"Who’s gonna use the euro in its current form? There are gonna be so many choices," said ConsenSys South Africa lead Monica Singer.
ConsenSys South Africa lead Monica Singer joined the European Blockchain Convention to discuss the role of the private sector in shaping global central bank digital currencies, or CBDCs. She spoke of CBDC-powered benefits and opportunities in a Monday panel with BNP Paribas CIB digital transformation leader Dean Demellweek and Philipp Sandner, a professor at the Frankfurt School Blockchain Center.
Singer — who served more than 18 years as CEO of South Africa’s central securities depository, Strate — believes that the existing financial system is far from perfect.
According to the executive, the current financial system is broken due to the many intermediaries, and initiatives like a CBDC are a chance for central banks to repair their mistakes. As such, CBDCs can help the world to bank the unbanked as well as unlock more cost-efficient ways to get access to money for the private sector and end-customers, Singer noted.
If global banks miss this opportunity, alternatives from private tech giants like Facebook could make fiat currencies obsolete, she said:
As previously reported, the ECB expects to decide whether to begin experimenting with a digital euro by mid-2021. ECB President Christine Lagarde believes that the adoption of a European CBDC would take at least four years.

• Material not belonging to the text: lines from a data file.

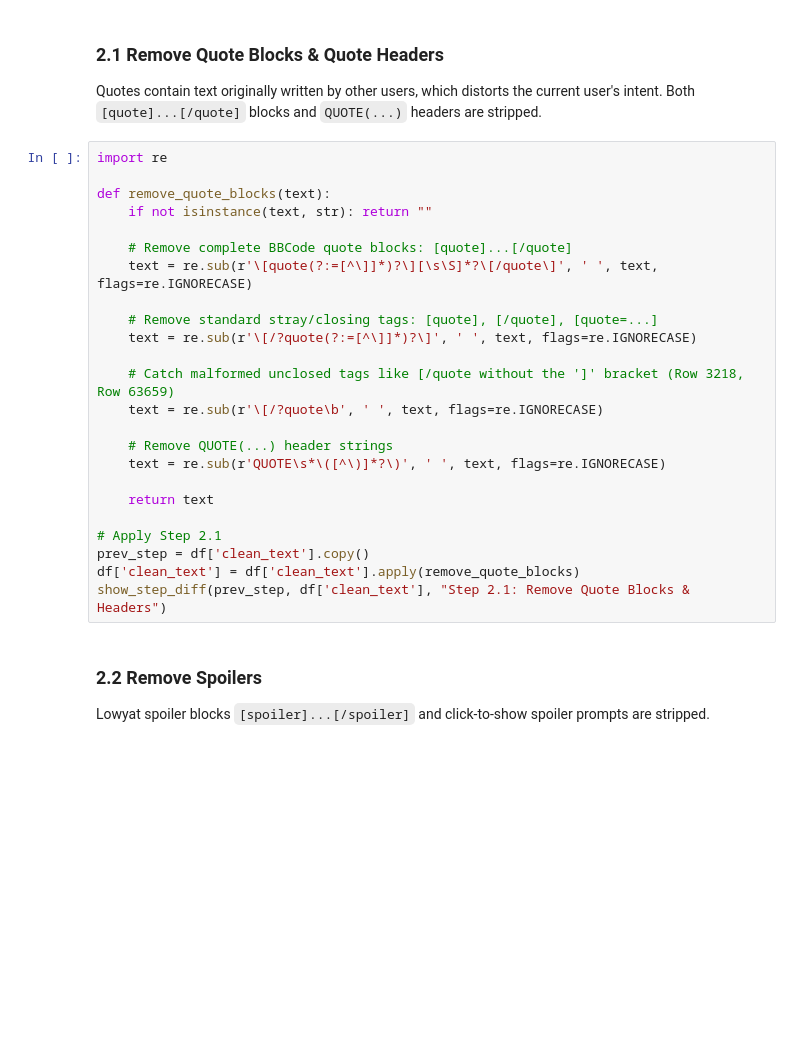
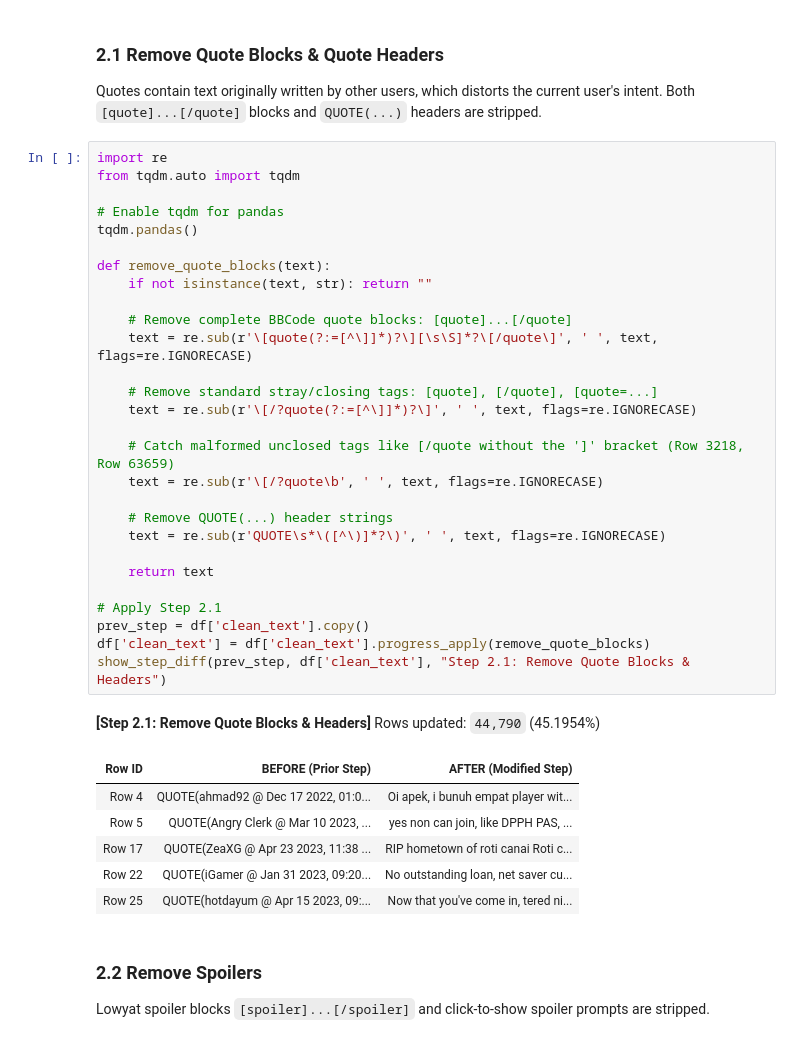
Before and after one commit to wjnotl/online-forum-communicative-intent-classification, a Jupyter notebook: intent classification.ipynb, the cells around one changed output. Cells and saved outputs as stored; diff of their text form; blank space fills up the shorter version.

```diff
--- a/intent classification.ipynb
+++ b/intent classification.ipynb
@@ -393,28 +563,40 @@ Forum-specific noise such as nested quote blocks, spoilers, images, BBCode tags,
 Quotes contain text originally written by other users, which distorts the current user's intent. Both `[quote]...[/quote]` blocks and `QUOTE(...)` headers are stripped.
 # %%
 import re
+from tqdm.auto import tqdm
+
+# Enable tqdm for pandas
+tqdm.pandas()
 
 def remove_quote_blocks(text):
     if not isinstance(text, str): return ""
 
     # Remove complete BBCode quote blocks: [quote]...[/quote]
     text = re.sub(r'\[quote(?:=[^\]]*)?\][\s\S]*?\[/quote\]', ' ', text, flags=re.IGNORECASE)
 
     # Remove standard stray/closing tags: [quote], [/quote], [quote=...]
     text = re.sub(r'\[/?quote(?:=[^\]]*)?\]', ' ', text, flags=re.IGNORECASE)
 
     # Catch malformed unclosed tags like [/quote without the ']' bracket (Row 3218, Row 63659)
     text = re.sub(r'\[/?quote\b', ' ', text, flags=re.IGNORECASE)
 
     # Remove QUOTE(...) header strings
     text = re.sub(r'QUOTE\s*\([^\)]*?\)', ' ', text, flags=re.IGNORECASE)
 
     return text
 
 # Apply Step 2.1
 prev_step = df['clean_text'].copy()
-df['clean_text'] = df['clean_text'].apply(remove_quote_blocks)
+df['clean_text'] = df['clean_text'].progress_apply(remove_quote_blocks)
 show_step_diff(prev_step, df['clean_text'], "Step 2.1: Remove Quote Blocks & Headers")
+# %% [output]
+**[Step 2.1: Remove Quote Blocks & Headers]** Rows updated: `44,790` (45.1954%)
+| Row ID | BEFORE (Prior Step) | AFTER (Modified Step) |
+| Row 4 | QUOTE(ahmad92 @ Dec 17 2022, 01:0... | Oi apek, i bunuh empat player wit... |
+| Row 5 | QUOTE(Angry Clerk @ Mar 10 2023, ... | yes non can join, like DPPH PAS, ... |
+| Row 17 | QUOTE(ZeaXG @ Apr 23 2023, 11:38 ... | RIP hometown of roti canai Roti c... |
+| Row 22 | QUOTE(iGamer @ Jan 31 2023, 09:20... | No outstanding loan, net saver cu... |
+| Row 25 | QUOTE(hotdayum @ Apr 15 2023, 09:... | Now that you've come in, tered ni... |
 # %% [markdown]
 ### 2.2 Remove Spoilers
 Lowyat spoiler blocks `[spoiler]...[/spoiler]` and click-to-show spoiler prompts are stripped.
```
Also changed, not shown: parts of 73 cells of this notebook, 1 other file.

Meanwhile, some countries like China have been actively experimenting with a CBDC since April 2020.